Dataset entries
[Start of Attachment]
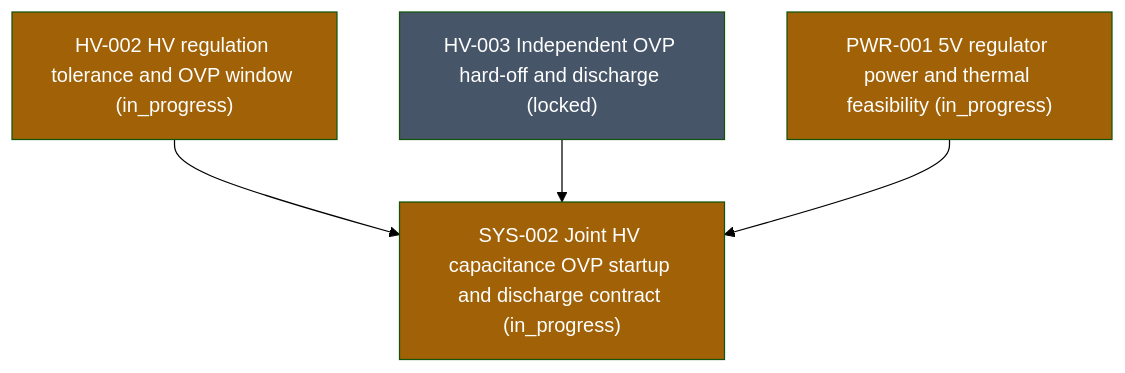
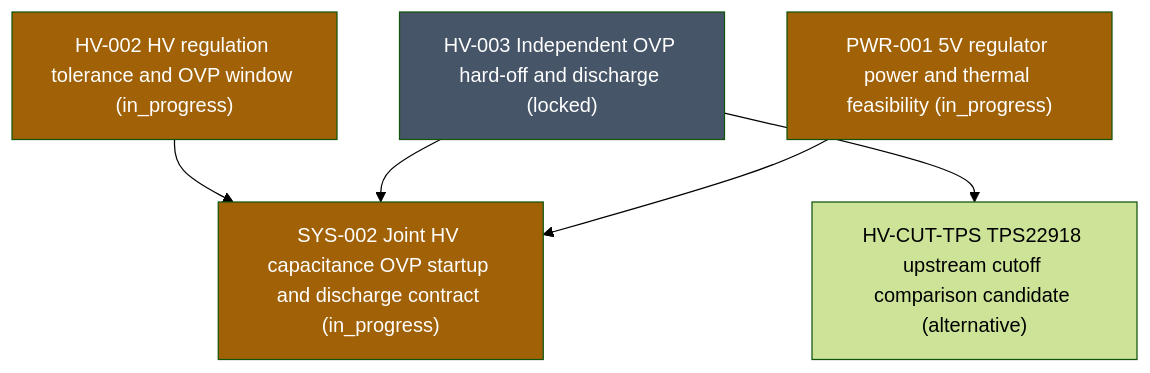
The fourth of 12 diagrams in docs/tech-tree.md (mitsu32m/PROJECT-NIXIDORO), drawn with Mermaid (forest theme) before and after one commit. The commit also changed other lines of this file and 7 other files, not shown here.

````diff
--- a/docs/tech-tree.md
+++ b/docs/tech-tree.md
@@ -90,14 +90,16 @@
 ```mermaid
 flowchart TB
   N_HV_002["HV-002 HV regulation tolerance and OVP window (in_progress)"]
   N_HV_003["HV-003 Independent OVP hard-off and discharge (locked)"]
   N_PWR_001["PWR-001 5V regulator power and thermal feasibility (in_progress)"]
+  N_HV_CUT_TPS["HV-CUT-TPS TPS22918 upstream cutoff comparison candidate (alternative)"]
   N_SYS_002["SYS-002 Joint HV capacitance OVP startup and discharge contract (in_progress)"]
   N_HV_002 --> N_SYS_002
+  N_HV_003 --> N_HV_CUT_TPS
   N_HV_003 --> N_SYS_002
   N_PWR_001 --> N_SYS_002
   classDef in_progress fill:#a16207,color:#fff
   class N_HV_002,N_PWR_001,N_SYS_002 in_progress
   classDef locked fill:#475569,color:#fff
   class N_HV_003 locked
 ```
````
[End of Attachment]
#### WORK ORDER
Write out the data in full and exactly as given, though without the images.

#### EXERCISE OUTPUT
The fourth of 12 diagrams in docs/tech-tree.md (mitsu32m/PROJECT-NIXIDORO), drawn with Mermaid (forest theme) before and after one commit. The commit also changed other lines of this file and 7 other files, not shown here.

````diff
--- a/docs/tech-tree.md
+++ b/docs/tech-tree.md
@@ -90,14 +90,16 @@
 ```mermaid
 flowchart TB
   N_HV_002["HV-002 HV regulation tolerance and OVP window (in_progress)"]
   N_HV_003["HV-003 Independent OVP hard-off and discharge (locked)"]
   N_PWR_001["PWR-001 5V regulator power and thermal feasibility (in_progress)"]
+  N_HV_CUT_TPS["HV-CUT-TPS TPS22918 upstream cutoff comparison candidate (alternative)"]
   N_SYS_002["SYS-002 Joint HV capacitance OVP startup and discharge contract (in_progress)"]
   N_HV_002 --> N_SYS_002
+  N_HV_003 --> N_HV_CUT_TPS
   N_HV_003 --> N_SYS_002
   N_PWR_001 --> N_SYS_002
   classDef in_progress fill:#a16207,color:#fff
   class N_HV_002,N_PWR_001,N_SYS_002 in_progress
   classDef locked fill:#475569,color:#fff
   class N_HV_003 locked
 ```
````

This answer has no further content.